Gary: I left Christianity after evaluating the many inconsistencies and false claims in the Bible, not just because of a couple of books by Bart Ehrman. One of those inconsistencies/false claims is: the evolving concept of an afterlife in the OT.
Christian blogger: That’s not problematic given Jewish or Christian theism. Since there’s the Biblical concept of progressive revelation whereby God grants more and more information about spiritual matters down through Redemptive History. It’s not one large data dump. That progression is seen even within the the Old Testament. And even within the first five books [i.e. the Torah/Penteteuch]. Also, “evolving” in what way? The Old Testament taught a conscious afterlife in Sheol and hinted at a more blessed condition for the righteous than for the unrighteous. That basic outline is completely consistent and compatible with the New Testament’s understanding of the afterlife. While it has some flaws [as Annihilationists point out], I recommend the general arguments presented by Robert Morey in his book “Death and the Afterlife.” For example, he points out how Gen. 35:18 says regarding Rachel “And as her soul was departing (for she was dying).” Implying an immaterial aspect to Rachel and its departure. Sure, the Hebrew word “soul” used could sometimes be translated “life,” but in this case it could also [more?] plausibly be translated as “soul.” Similar to how in 1 Ki 17:21 the “soul” [or “life”] came back INTO the child’s body. Or how Jacob said in Gen. 37:35, “No, I shall go down to Sheol to my son, mourning.” Implying Jacob believed in a conscious afterlife in Sheol where he would be reunited with his son Joseph.
While a bit dated, here’s a public domain link to Messianic Jewish scholar Alfred Edersheim’s Appendix 19 in his famous book, “Life and Times of Jesus the Messiah.” He shows how the New Testament didn’t invent the Christian afterlife out of thin air, but was partly built upon previous 2nd Temple Jewish beliefs about the afterlife. Beliefs that themselves were built upon from the Old Testament revelation.
Appendix 19, On Eternal Punishment, According to the Rabbis and the New Testament by Edersheim
“Since there’s the Biblical concept of progressive revelation whereby God grants more and more information about spiritual matters down through Redemptive History. It’s not one large data dump.”
Says who? Did God say this or is this “apologetic spin”, an ad hoc “harmonization” to explain away inconsistencies in one’s belief system? Yes, the Christian god may exist and, yes, progressive revelation might be true. But it is also entirely possible that the concept of an afterlife did not develop until the Jews were taken into captivity and exposed to the religions of Babylon, Persia, and Greece/Macedonia. Prior to their captivity, Jews believed that obedience to God resulted in blessings in THIS life. Once they were captives, the chances of blessings in this life looked bleak, their theology changed. Now obedience to God might not provide any benefits in the life, but one could look forward to blessings (or punishment) in the next.
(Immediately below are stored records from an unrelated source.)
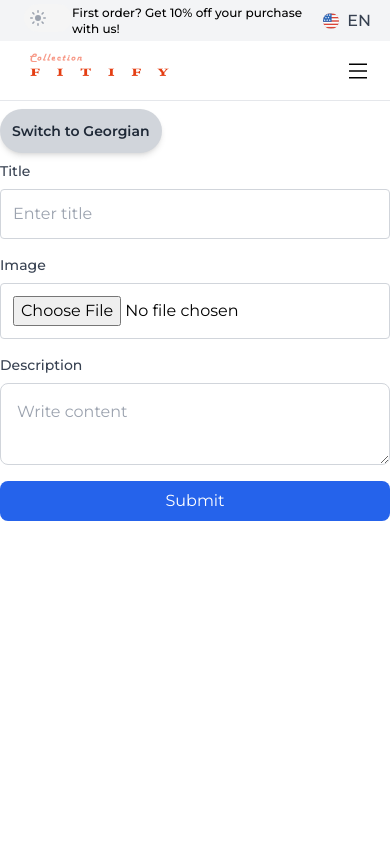
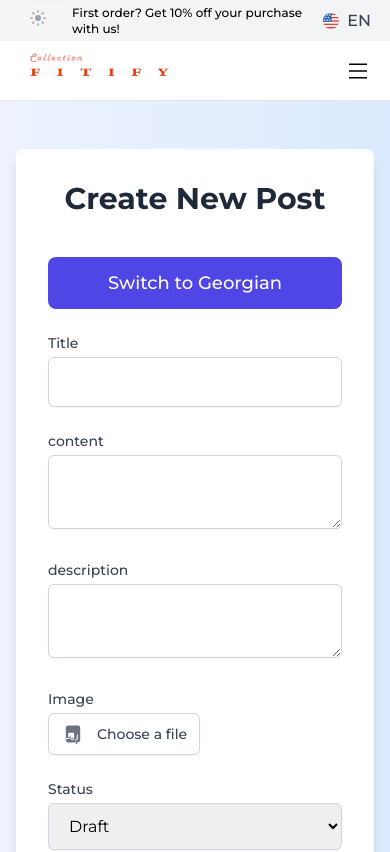
Before and after one commit to khatias/fitfy, a Next.js app: page /en/blog/create in a window 390 px wide. Shown: the top 852 px of the page. Built offline with nearby package versions, Linux system fonts and the light colour scheme; no server answers; the database is empty.

Commit message:
feat: Add descriptions in English (en) and Georgian (ka) to blog creator function and component. Update styles.

```diff
--- a/src/components/blogs/CreateBlogForm.tsx
+++ b/src/components/blogs/CreateBlogForm.tsx
@@ -1,5 +1,6 @@
 "use client";
 import React, { useState } from "react";
+import Image from "next/image";
 import { uploadFile } from "@/utils/files/uploadFile";
 import { createBlog } from "@/utils/blogs/blogCreator";
 
@@ -9,26 +10,43 @@ export function CreateBlogForm() {
     title_ka: string;
     content_en: string;
     content_ka: string;
+    description_en: string;
+    description_ka: string;
     status: string;
-        featured_image: File | string | null; // Change this to accept string as well
-        tags: string[];
+    featured_image: File | string | null;
   }>({
     title_en: "",
     title_ka: "",
     content_en: "",
     content_ka: "",
-        status: "",
+    description_en: "",
+    description_ka: "",
+    status: "Draft",
     featured_image: null,
-        tags: [],
   });
-
 
   const [errors, setErrors] = useState<{ [key: string]: string }>({});
   const [showGeorgian, setShowGeorgian] = useState(false);
-
   const handleInputChange = (
     e: React.ChangeEvent<HTMLInputElement | HTMLTextAreaElement>
   ) => {
+    const { name, value } = e.target;
+    setFormData((prev) => ({
+      ...prev,
+      [name]: value,
+    }));
+
+    // Clear the error for the updated field
+    setErrors((prevErrors) => {
+      const newErrors = { ...prevErrors };
+      if (newErrors[name]) {
+        delete newErrors[name]; // Remove the error for the specific field
+      }
+      return newErrors;
+    });
+  };
+
+  const handleSelectChange = (e: React.ChangeEvent<HTMLSelectElement>) => {
     const { name, value } = e.target;
     setFormData((prev) => ({
       ...prev,
@@ -43,7 +61,7 @@ export function CreateBlogForm() {
         const uploadedImageUrl = await uploadFile(file, "blogs");
         setFormData((prev) => ({
           ...prev,
-          featured_image: uploadedImageUrl, // assuming it's the correct field name
+          featured_image: uploadedImageUrl,
         }));
       } catch (error) {
         console.error("Error uploading image:", error);
@@ -56,39 +74,36 @@ export function CreateBlogForm() {
 
     const validationErrors: { [key: string]: string } = {};
 
-    // Validate title
     if (!formData.title_en) {
       validationErrors.title_en = "Title is required in English.";
     }
+
     if (!formData.title_ka) {
       validationErrors.title_ka = "Title is required in Georgian.";
     }
 
-    // Validate content
     if (!formData.content_en) {
       validationErrors.content_en = "Content is required in English.";
     }
     if (!formData.content_ka) {
       validationErrors.content_ka = "Content is required in Georgian.";
     }
+    if (!formData.description_en) {
+      validationErrors.description_en = "Content is required in English.";
+    }
+    if (!formData.description_ka) {
+      validationErrors.description_ka = "Content is required in Georgian.";
+    }
 
-    // Validate image
     if (!formData.featured_image) {
       validationErrors.featured_image = "Image is required.";
     }
 
-    // Validate tags (optional example, adjust according to your form)
-    if (formData.tags.length === 0) {
-      validationErrors.tags = "At least one tag is required.";
-    }
-
-    // If there are errors, set them and return to prevent submission
     if (Object.keys(validationErrors).length > 0) {
       setErrors(validationErrors);
       return;
     }
 
-    // Clear previous errors
     setErrors({});
 
     const formDataToSubmit = new FormData();
@@ -96,19 +111,19 @@ export function CreateBlogForm() {
     formDataToSubmit.append("title_ka", formData.title_ka);
     formDataToSubmit.append("content_en", formData.content_en);
     formDataToSubmit.append("content_ka", formData.content_ka);
+    formDataToSubmit.append("description_en", formData.description_en);
+    formDataToSubmit.append("description_ka", formData.description_ka);
+
     formDataToSubmit.append("status", formData.status);
 
     if (formData.featured_image) {
       formDataToSubmit.append("featured_image", formData.featured_image);
     }
-    formData.tags.forEach((tag, index) => {
-      formDataToSubmit.append(`tag_${index + 1}`, tag);
-    });
 
     try {
       const response = await createBlog(formDataToSubmit);
       if (response?.success) {
-        console.log("good");
+        console.log("Blog created successfully");
       } else {
         console.log("Error:", response?.message || "Unknown error");
       }
@@ -117,32 +132,30 @@ export function CreateBlogForm() {
     }
   };
 
-
   const handleToggle = () => {
     setShowGeorgian(!showGeorgian);
   };
 
   return (
-    <div className="lg:w-[576px] lg:h-[490px] justify-between">
-      <form onSubmit={handleSubmit}>
+    <div className="min-h-screen bg-gradient-to-r from-indigo-50 to-blue-100 flex items-center justify-center py-12 px-4 sm:px-6 lg:px-8">
+      <div className="max-w-md w-full bg-white shadow-lg rounded-lg p-8 space-y-6">
+        <h2 className="text-3xl font-bold text-gray-800 text-center mb-4">
+          Create New Post
+        </h2>
+
         <button
           type="button"
           onClick={handleToggle}
-          className={`mt-2 p-3 rounded-full text-sm font-semibold shadow-md mb-2 ${
-            showGeorgian
-              ? "bg-green-600 text-white hover:bg-green-700"
-              : "bg-gray-300 text-gray-800 hover:bg-gray-400"
-          } transition-all duration-300 transform `}
+          className="w-full bg-indigo-600 hover:bg-indigo-700 text-white font-medium py-3 rounded-lg transition duration-300 text-lg"
         >
           {showGeorgian ? "Switch to English" : "Switch to Georgian"}
         </button>
 
-        <div className="space-y-4">
-          {/* Title Input */}
-          <div className="flex flex-col space-y-2">
+        <form onSubmit={handleSubmit} className="space-y-6">
+          <div>
             <label
               htmlFor={showGeorgian ? "title_ka" : "title_en"}
-              className="text-sm font-medium text-gray-700 dark:text-gray-300"
+              className="block text-sm font-medium text-gray-700"
             >
               Title
             </label>
@@ -150,88 +163,167 @@ export function CreateBlogForm() {
               type="text"
               id={showGeorgian ? "title_ka" : "title_en"}
               name={showGeorgian ? "title_ka" : "title_en"}
-              className={`w-full p-3 rounded border ${
-                errors[showGeorgian ? "title_ka" : "title_en"]
-                  ? "border-red-500"
-                  : "border-gray-300"
-              }`}
-              placeholder={
-                showGeorgian ? "შეიყვანე პროდუქტის სახელი" : "Enter title"
-              }
               value={showGeorgian ? formData.title_ka : formData.title_en}
               onChange={handleInputChange}
+              className="mt-1 w-full border border-gray-300 rounded-md shadow-sm py-3 px-4 focus:outline-none focus:ring-2 focus:ring-indigo-500 sm:text-sm"
             />
             {errors[showGeorgian ? "title_ka" : "title_en"] && (
               <span className="text-red-500 text-sm">
                 {errors[showGeorgian ? "title_ka" : "title_en"]}
               </span>
             )}
-          </div>
-
-          {/* Image Input */}
-          <div className="flex flex-col space-y-2">
-            <label
-              htmlFor="image"
-              className="text-sm font-medium text-gray-700 dark:text-gray-300"
-            >
-              Image
-            </label>
-            <input
-              type="file"
-              id="image"
-              name="featured_image"
-              className={`w-full p-3 rounded border ${
-                errors.featured_image ? "border-red-500" : "border-gray-300"
-              }`}
-              onChange={handleUploadImage}
-            />
-            {errors.featured_image && (
-              <span className="text-red-500 text-sm">
-                {errors.featured_image}
-              </span>
+            {/* Display error for the other language */}
+            {!showGeorgian && errors.title_ka && (
+              <span className="text-red-500 text-sm">{errors.title_ka}</span>
+            )}
+            {showGeorgian && errors.title_en && (
+              <span className="text-red-500 text-sm">{errors.title_en}</span>
             )}
           </div>
 
-          {/* Content Input */}
-          <div className="flex flex-col space-y-2">
+          <div>
             <label
               htmlFor={showGeorgian ? "content_ka" : "content_en"}
-              className="text-sm font-medium text-gray-700 dark:text-gray-300"
+              className="block text-sm font-medium text-gray-700"
             >
-              Description
+              content
             </label>
             <textarea
               id={showGeorgian ? "content_ka" : "content_en"}
               name={showGeorgian ? "content_ka" : "content_en"}
-              className={`w-full p-4 rounded-lg border ${
-                errors[showGeorgian ? "content_ka" : "content_en"]
-                  ? "border-red-500"
-                  : "border-gray-300"
-              } focus:outline-none focus:ring-2 focus:ring-blue-500`}
-              placeholder={
-                showGeorgian
-                  ? "შეიყვანეთ მოკლე აღწერა პროდუქტის შესახებ"
-                  : "Write content"
-              }
               value={showGeorgian ? formData.content_ka : formData.content_en}
               onChange={handleInputChange}
-            ></textarea>
+              className="mt-1 w-full border border-gray-300 rounded-md shadow-sm py-3 px-4 focus:outline-none focus:ring-2 focus:ring-indigo-500 sm:text-sm"
+            />
             {errors[showGeorgian ? "content_ka" : "content_en"] && (
               <span className="text-red-500 text-sm">
                 {errors[showGeorgian ? "content_ka" : "content_en"]}
               </span>
             )}
+            {/* Display error for the other language */}
+            {!showGeorgian && errors.content_ka && (
+              <span className="text-red-500 text-sm">{errors.title_ka}</span>
+            )}
+            {showGeorgian && errors.title_en && (
+              <span className="text-red-500 text-sm">{errors.contetn_en}</span>
+            )}
           </div>
 
-          {/* Submit Button */}
+          <div>
+            <label
+              htmlFor={showGeorgian ? "description_ka" : "description_en"}
+              className="block text-sm font-medium text-gray-700"
+            >
+              description
+            </label>
+            <textarea
+              id={showGeorgian ? "description_ka" : "description_en"}
+              name={showGeorgian ? "description_ka" : "description_en"}
+              value={
+                showGeorgian ? formData.description_ka : formData.description_en
+              }
+              onChange={handleInputChange}
+              className="mt-1 w-full border border-gray-300 rounded-md shadow-sm py-3 px-4 focus:outline-none focus:ring-2 focus:ring-indigo-500 sm:text-sm"
+            />
+            {errors[showGeorgian ? "description_ka" : "description_en"] && (
+              <span className="text-red-500 text-sm">
+                {errors[showGeorgian ? "description_ka" : "descrition_en"]}
+              </span>
+            )}
+            {/* Display error for the other language */}
+            {!showGeorgian && errors.description_ka && (
+              <span className="text-red-500 text-sm">
+                {errors.description_ka}
+              </span>
+            )}
+            {showGeorgian && errors.title_en && (
+              <span className="text-red-500 text-sm">
+                {errors.description_en}
+              </span>
+            )}
+          </div>
+
+          <div>
+            <label
+              htmlFor="image"
+              className="block text-sm font-medium text-gray-700"
+            >
+              Image
+            </label>
+            <div className="mt-1 flex items-center">
+              <label
+                htmlFor="image"
+                className="relative cursor-pointer bg-white border border-gray-300 rounded-md shadow-sm py-2 px-3 hover:bg-gray-50 transition duration-300 flex items-center"
+              >
+                <svg
+                  xmlns="http://www.w3.org/2000/svg"
+                  className="h-6 w-6 mr-3 text-gray-500 transition duration-300"
+                  viewBox="0 0 20 20"
+                  fill="currentColor"
+                >
+                  <path
+                    fillRule="evenodd"
+                    d="M4 5a2 2 0 012-2h8a2 2 0 012 2v10a2 2 0 01-2 2H6a2 2 0 01-2-2V5zm3 4a1 1 0 00-1 1v3a1 1 0 001 1h3a1 1 0 001-1v-3a1 1 0 00-1-1H7zm5.328 9.223a.75.75 0 101.15-.966l-3.215-4.018a.75.75 0 00-1.036 0L4.328 13.257a.75.75 0 001.15.966l2.76-3.45A.75.75 0 008 10.75V14a.75.75 0 00.75.75h4.5a.75.75 0 00.75-.75v-3.25a.75.75 0 00-.542-.677z"
+                    clipRule="evenodd"
+                  />
+                </svg>
+                <span className="text-sm font-medium text-gray-700 transition duration-300">
+                  Choose a file
+                </span>
+                <input
+                  type="file"
+                  id="image"
+                  name="featured_image"
+                  onChange={handleUploadImage}
+                  className="absolute inset-0 w-full h-full opacity-0 cursor-pointer"
+                />
+              </label>
+              {formData.featured_image &&
+                typeof formData.featured_image === "string" && (
+                  <div className="ml-4 flex-shrink-0">
+                    <Image
+                      src={formData.featured_image}
+                      alt="Image preview"
+                      width={40}
+                      height={40}
+                      className="rounded-md object-cover"
+                    />
+                  </div>
+                )}
+            </div>
+            {errors.featured_image && (
+              <p className="mt-1 text-red-500 text-sm">
+                {errors.featured_image}
+              </p>
+            )}
+          </div>
+
+          <div>
+            <label className="block text-sm font-medium text-gray-700">
+              Status
+            </label>
+            <select
+              name="status"
+              value={formData.status}
+              onChange={handleSelectChange}
+              className="mt-1 w-full border border-gray-300 rounded-md shadow-sm py-3 px-4 focus:outline-none focus:ring-2 focus:ring-indigo-500 sm:text-sm"
+            >
+              <option value="Draft">Draft</option>
+              <option value="Published">Published</option>
+            </select>
+            {errors.status && (
+              <p className="mt-1 text-red-500 text-sm">{errors.status}</p>
+            )}
+          </div>
+
           <button
             type="submit"
-            className="w-full bg-blue-600 text-white py-2 rounded-lg"
+            className="w-full bg-indigo-600 hover:bg-indigo-700 text-white font-medium py-3 rounded-lg transition duration-300 text-lg"
           >
             Submit
           </button>
+        </form>
       </div>
-      </form>
     </div>
   );
 }
```
Also changed, not shown: src/utils/blogs/blogCreator.ts (+6 -1 lines). Lines whose indentation alone changed are shown as unchanged.
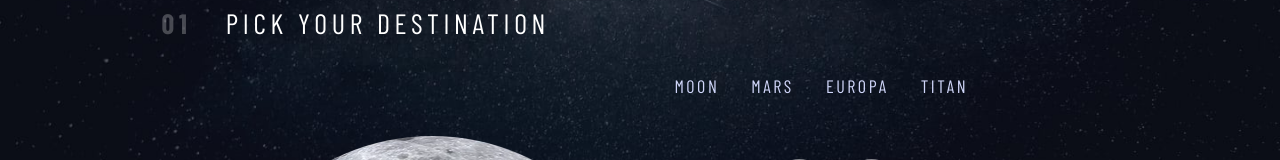
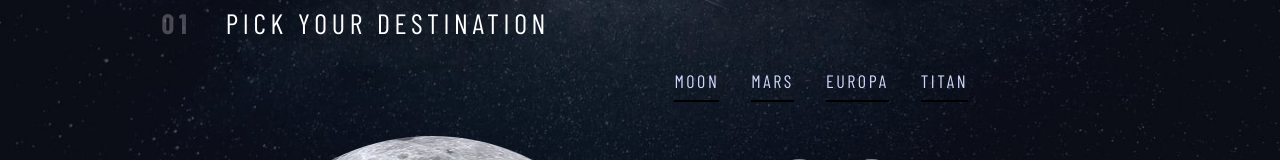
Before and after one commit to pedrohfd/space-tourism, a React (Vite) app: page /destination in a window 1280 px wide. Shown: the part 255-415 px from the top of the page. Built offline with nearby package versions, Linux system fonts and the light colour scheme; a web font is replaced by a local one.

Commit message:
feat: create active logic

```diff
--- a/src/pages/Destination/index.tsx
+++ b/src/pages/Destination/index.tsx
@@ -59,16 +59,28 @@
         </LeftContent>
         <RightContent>
           <DestinyButtonArea>
-            <DestinyButton onClick={() => handleDestiny('moon')}>
+            <DestinyButton
+              isActive={destination.name.toLowerCase() === 'moon'}
+              onClick={() => handleDestiny('moon')}
+            >
               MOON
             </DestinyButton>
-            <DestinyButton onClick={() => handleDestiny('mars')}>
+            <DestinyButton
+              isActive={destination.name.toLowerCase() === 'mars'}
+              onClick={() => handleDestiny('mars')}
+            >
               MARS
             </DestinyButton>
-            <DestinyButton onClick={() => handleDestiny('europa')}>
+            <DestinyButton
+              isActive={destination.name.toLowerCase() === 'europa'}
+              onClick={() => handleDestiny('europa')}
+            >
               EUROPA
             </DestinyButton>
-            <DestinyButton onClick={() => handleDestiny('titan')}>
+            <DestinyButton
+              isActive={destination.name.toLowerCase() === 'titan'}
+              onClick={() => handleDestiny('titan')}
+            >
               TITAN
             </DestinyButton>
           </DestinyButtonArea>
--- a/src/pages/Destination/styles.ts
+++ b/src/pages/Destination/styles.ts
@@ -70,14 +70,29 @@
   }
 `
 
-export const DestinyButton = styled.button`
+interface ButtonProps {
+  isActive: boolean
+}
+
+export const DestinyButton = styled.button<ButtonProps>`
   @media (min-width: 1200px) {
     font-size: 1.125rem;
     font-family: 'Barlow Condensed', sans-serif;
     color: ${colors.blue};
     background: transparent;
     border: 0;
+    outline: none;
     letter-spacing: 0.16rem;
+    padding-bottom: 0.75rem;
+    border-bottom: 0.187rem solid
+      ${(props) => (props.isActive ? ` ${colors.white}` : 'transparent')};
+
+    transition: border-color 0.2s;
+
+    &:hover {
+      border-color: ${(props) =>
+        props.isActive ? `${colors.white}` : `${colors.white}80`};
+    }
   }
 `
 
```
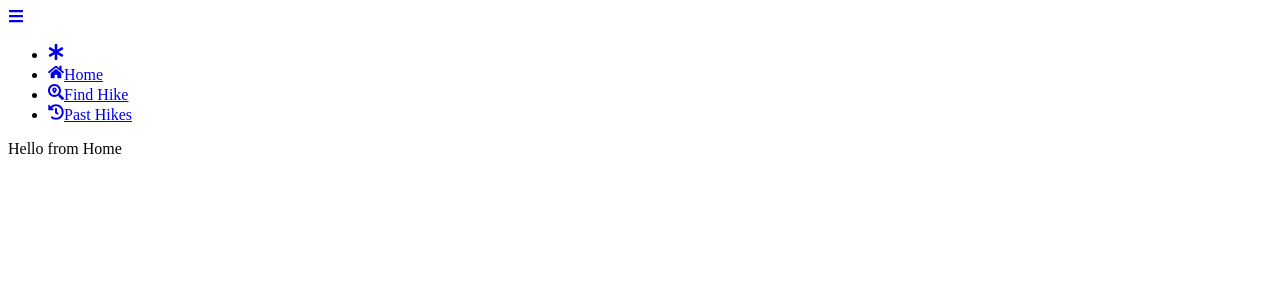
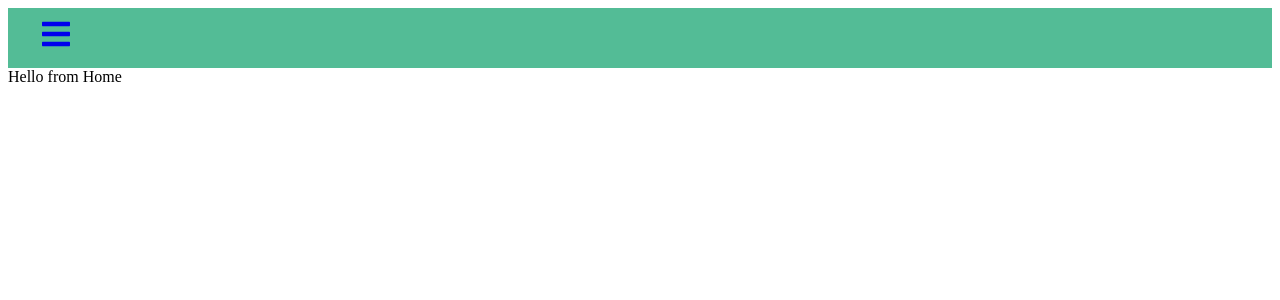
Before and after one commit to Clatrobe00/hike-tracker, a React (Create React App) app in the folder client/: page / in a window 1280 px wide. Shown: the top 300 px of the page. Built offline with nearby package versions, Linux system fonts and the light colour scheme.

Commit message:
add Navbar styling

```diff
--- a/client/src/components/Navbar/Navbar.css
+++ b/client/src/components/Navbar/Navbar.css
@@ -0,0 +1,34 @@
+.navbar {
+    background-color: #53bc96;
+    height: 60px;
+    font-size: 2rem;
+    justify-content: start;
+    align-items: center;
+    display: flex;
+
+}
+
+.nav-menu {
+    background-color: #53bc96;
+    height: 100vh;
+    width: 250px;
+    display: flex;
+    justify-content: center;
+    position: fixed;
+    left: -100%;
+    transition: 500ms
+}
+
+.nav-menu.active {
+    left: 0;
+    transition: 300ms;
+}
+
+.menu-bars {
+    margin-left: 2rem;
+}
+
+.nav-item {
+    display: flex;
+    justify-content: start;
+}
--- a/client/src/components/Navbar/Navbar.js
+++ b/client/src/components/Navbar/Navbar.js
@@ -2,6 +2,7 @@ import React, { useState } from 'react';
 import { Link } from 'react-router-dom';
 import { FaBars, FaAsterisk } from "react-icons/fa";
 import Data from './NavbarItems';
+import './Navbar.css';
 
 const Navbar = () => {
 
@@ -11,8 +12,8 @@ const Navbar = () => {
 
     return (
         <>
-            <div className="bars">
-                <Link to="#">
+            <div className="navbar">
+                <Link to="#" className="menu-bars">
                     <FaBars onClick={toggleSidebar}/>
                 </Link>
             </div>
```
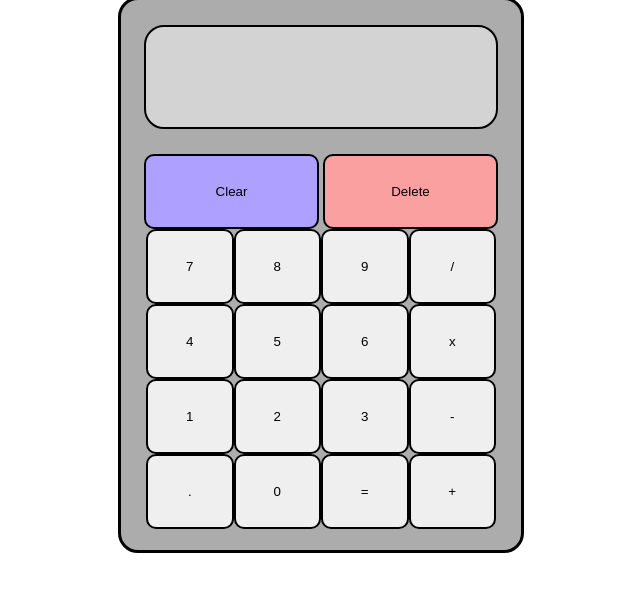
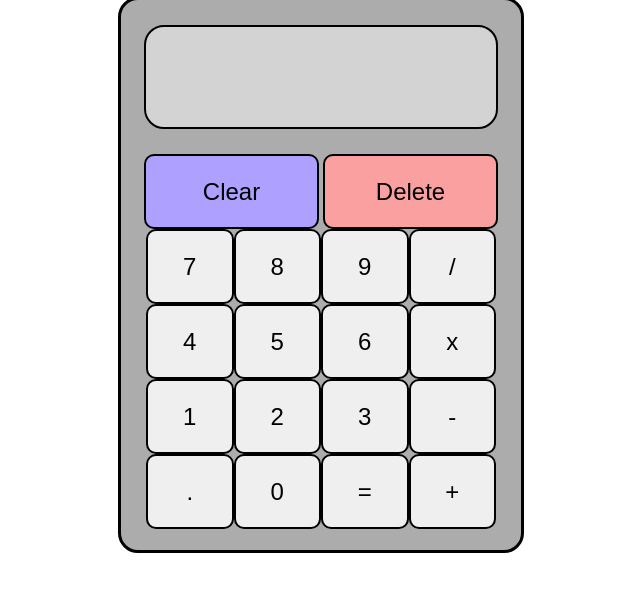
Before and after one commit to Stjepan1999/calculator, a plain HTML site: page index.html in a window 1280 px wide. Shown: the part 58-650 px from the top of the page, without its empty margins (319-959 px from the left). Drawn offline with Linux system fonts and the light colour scheme.

Commit message:
Update HTML file

```diff
--- a/index.html
+++ b/index.html
@@ -1,18 +1,22 @@
 <!DOCTYPE html>
 <html lang="en">
+
   <head>
     <meta charset="UTF-8">
     <meta name="viewport" content="width=device-width, initial-scale=1.0">
     <link rel="stylesheet" href="./style.css">
     <title>Calculator</title>
   </head>
+
   <body>
 
     <div class="header">CALCULATOR</div>
 
-
     <div class="container">
-        <div class="display"></div>
+      <div class="display">
+        <div class ="past-input"></div>
+        <div class ="current-input"></div>
+      </div>
 
       <div>
         <button id="clear-button">Clear</button>
@@ -20,26 +24,27 @@
       </div>
 
       <div class="buttons">
-            <button>7</button>
-            <button>8</button>
-            <button>9</button>
-            <button>/</button>
-            <button>4</button>
-            <button>5</button>
-            <button>6</button>
-            <button>x</button>
-            <button>1</button>
-            <button>2</button>
-            <button>3</button>
-            <button>-</button>
-            <button>.</button>
-            <button>0</button>
-            <button>=</button>
-            <button>+</button>
+        <button class="button" data-value="7">7</button>
+        <button class="button" data-value="8">8</button>
+        <button class="button" data-value="9">9</button>
+        <button class="operator-button" data-value="/">/</button>
+        <button class="button" data-value="4">4</button>
+        <button class="button" data-value="5">5</button>
+        <button class="button" data-value="6">6</button>
+        <button class="operator-button" data-value="*">x</button>
+        <button class="button" data-value="1">1</button>
+        <button class="button" data-value="2">2</button>
+        <button class="button" data-value="3">3</button>
+        <button class="operator-button" data-value="-">-</button>
+        <button class="button" data-value=".">.</button>
+        <button class="button" data-value="0">0</button>
+        <button class="equal-button" data-value="=">=</button>
+        <button class="operator-button" data-value="+">+</button>
       </div>
     </div>
 
 
     <script src="./script.js"></script>
   </body>
+
 </html>
--- a/script.js
+++ b/script.js
@@ -21,3 +21,7 @@ function divide(firstNumber, secondNumber) {
 function operate() {
 
 }
+
+
+let button = document.querySelector("button")
+button.addEventListener("mouseover", () => {button.style.background = "grey"})
--- a/style.css
+++ b/style.css
@@ -36,6 +36,7 @@ body {
     height: 75px;
     border-radius: 10px;
     border: 2px solid black;
+    font-size: 24px;
 }
 
 #delete-button {
@@ -63,4 +64,5 @@ body {
     height: 75px;
     border-radius: 10px;
     border: 2px solid black;
+    font-size: 24px;
 }
```
Lines whose indentation alone changed are shown as unchanged.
Bottom line: Progressive revelation might be true but it also may be nothing more than an ad hoc rationalization for a gaping inconsistency between the God of the Hebrews and the God of Christians. In my re-evaluation of Christianity, it wasn’t just one inconsistency. It was MANY. I came to realize that Christianity is a house of cards, a house of cards held together by the glue of ASSUMPTIONS. Christians must make a lot of assumptions to maintain their faith.
End of post.